Finally Mime turned the job over to Siegfried at the latter’s request. It is at this point that the metallurgist tenses up, trembling with excitement, in his box or amphitheater stall, as the case may be. It is the supreme metallurgical moment of all opera.

First of all Siegfried clamps the bits one by one in his bench vise and files them to powder. It takes him two minutes. It is a rush job. He puts the filings in a crucible and melts them up in the furnace. This gives him the opportunity for what is called the first Forging Song, though in fact all he is doing is tugging at the great bellows. By the end of the song the filings are melted, and Siegfried pours them into a mold. They solidify into steel in the austenitic or face-centered cubic condition. Does he allow them to pass quietly into the ferriticcementitic condition as they cool? Not a bit of it. He plunges the ingot into water at the back of the stage, while the orchestra makes a magnificent hissing noise. In this way the steel, being quenched, passes into the martensitic state, with a body-centered cubic lattice strained by interstitial carbon atoms. It is hard but brittle. Siegfried tempers it. He has not taken in the half of what Mime has told him about metallurgical theory, but he does know that tempered martensite is tough.

He now bashes the sword about on the anvil and sings the second forging Song, rightly so named. It is a joyous song, full of Hohos and Haheis, and is in tune with the watching metallurgist’s exhilarated feelings.
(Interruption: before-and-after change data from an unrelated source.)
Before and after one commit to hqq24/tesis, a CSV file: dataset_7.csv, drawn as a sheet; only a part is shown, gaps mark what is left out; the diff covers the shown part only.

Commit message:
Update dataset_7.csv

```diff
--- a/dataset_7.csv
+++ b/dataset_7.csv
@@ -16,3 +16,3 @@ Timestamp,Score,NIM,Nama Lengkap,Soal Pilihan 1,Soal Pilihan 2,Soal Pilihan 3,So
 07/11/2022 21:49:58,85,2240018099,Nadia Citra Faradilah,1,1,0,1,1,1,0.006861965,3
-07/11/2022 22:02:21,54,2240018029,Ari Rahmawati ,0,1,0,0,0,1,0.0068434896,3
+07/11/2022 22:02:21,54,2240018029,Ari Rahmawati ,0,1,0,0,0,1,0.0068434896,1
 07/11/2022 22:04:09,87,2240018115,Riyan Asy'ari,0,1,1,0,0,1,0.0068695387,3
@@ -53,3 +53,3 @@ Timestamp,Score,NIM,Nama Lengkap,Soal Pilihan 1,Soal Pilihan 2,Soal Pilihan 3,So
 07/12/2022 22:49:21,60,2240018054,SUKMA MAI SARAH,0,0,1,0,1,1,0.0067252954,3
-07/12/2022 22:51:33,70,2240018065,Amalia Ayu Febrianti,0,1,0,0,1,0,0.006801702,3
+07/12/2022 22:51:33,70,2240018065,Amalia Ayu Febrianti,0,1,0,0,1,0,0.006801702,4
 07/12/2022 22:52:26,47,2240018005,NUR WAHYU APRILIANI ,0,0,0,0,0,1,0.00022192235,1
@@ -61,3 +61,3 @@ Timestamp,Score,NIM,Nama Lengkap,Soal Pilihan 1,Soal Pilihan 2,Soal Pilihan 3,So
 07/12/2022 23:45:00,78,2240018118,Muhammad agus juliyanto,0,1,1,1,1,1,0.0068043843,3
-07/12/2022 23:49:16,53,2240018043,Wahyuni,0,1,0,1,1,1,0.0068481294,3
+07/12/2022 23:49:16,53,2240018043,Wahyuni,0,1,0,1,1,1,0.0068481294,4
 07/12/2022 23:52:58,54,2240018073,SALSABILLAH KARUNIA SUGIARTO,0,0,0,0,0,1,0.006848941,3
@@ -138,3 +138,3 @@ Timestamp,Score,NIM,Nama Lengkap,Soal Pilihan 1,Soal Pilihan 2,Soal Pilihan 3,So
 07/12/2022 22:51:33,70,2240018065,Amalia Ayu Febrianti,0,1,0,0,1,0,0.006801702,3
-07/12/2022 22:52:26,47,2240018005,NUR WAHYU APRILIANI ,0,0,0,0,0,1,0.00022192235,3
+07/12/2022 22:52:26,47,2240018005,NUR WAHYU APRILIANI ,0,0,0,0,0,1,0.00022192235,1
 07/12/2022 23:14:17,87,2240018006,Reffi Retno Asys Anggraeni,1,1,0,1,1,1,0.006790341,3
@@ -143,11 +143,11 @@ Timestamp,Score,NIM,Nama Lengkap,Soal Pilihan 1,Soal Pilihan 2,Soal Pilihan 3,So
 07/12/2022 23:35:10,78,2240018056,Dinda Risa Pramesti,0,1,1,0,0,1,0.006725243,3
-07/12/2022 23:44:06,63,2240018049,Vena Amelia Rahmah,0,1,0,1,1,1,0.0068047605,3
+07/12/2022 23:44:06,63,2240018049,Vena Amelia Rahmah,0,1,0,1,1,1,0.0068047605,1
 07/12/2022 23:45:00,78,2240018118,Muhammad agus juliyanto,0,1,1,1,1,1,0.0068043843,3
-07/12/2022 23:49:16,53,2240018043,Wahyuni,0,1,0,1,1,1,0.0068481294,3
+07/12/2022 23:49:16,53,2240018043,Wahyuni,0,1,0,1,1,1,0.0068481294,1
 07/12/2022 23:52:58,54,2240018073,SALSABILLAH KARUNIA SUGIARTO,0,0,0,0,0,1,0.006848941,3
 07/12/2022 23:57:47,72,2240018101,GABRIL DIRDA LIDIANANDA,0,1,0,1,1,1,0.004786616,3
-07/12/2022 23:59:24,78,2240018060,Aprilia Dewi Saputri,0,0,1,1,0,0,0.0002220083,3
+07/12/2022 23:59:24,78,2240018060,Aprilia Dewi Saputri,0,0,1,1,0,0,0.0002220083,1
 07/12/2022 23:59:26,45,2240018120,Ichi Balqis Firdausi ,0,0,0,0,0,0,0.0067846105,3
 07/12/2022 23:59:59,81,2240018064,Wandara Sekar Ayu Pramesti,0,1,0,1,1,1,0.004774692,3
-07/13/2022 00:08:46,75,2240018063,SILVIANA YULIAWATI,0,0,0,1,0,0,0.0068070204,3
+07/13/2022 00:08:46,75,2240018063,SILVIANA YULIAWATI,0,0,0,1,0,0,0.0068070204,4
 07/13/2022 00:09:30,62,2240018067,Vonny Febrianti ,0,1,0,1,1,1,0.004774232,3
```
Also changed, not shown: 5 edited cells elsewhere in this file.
And at the end of the act he takes up his newly created Not hung and deals a dirty great blow at the anvil. This, having a continuous cementite network, is as brittle as blazes, and falls into two halves at one blow, if the stagehands have done their work properly. It is the triumph of martensile over matter.

Thinking it all over in glorious retrospect, the metallurgist decides that the only doubtful thing about the whole business is the time factor. It took the smith Munifican six years to make the swords Courtain and Sauvagine for Ogier the Dane; and it took Gallas three years to make Charlemagne’s sword Joycuse. Three years per sword seems a fair average. Yet Siegfried does the whole thing in the last fifteen minutes of Act One.

Nevertheless, he does a fair job in the limited time allowed. Before the end of the opera, Nothung, undamaged by its contact with the anvil, has slain Fafner disguised as a dragon, and shattered Wotan’s spear. It has also been used to put an end to Mime, whose conversation at last got too tedious to be borne; which shows that the metallurgical profession has its dangers, like any other.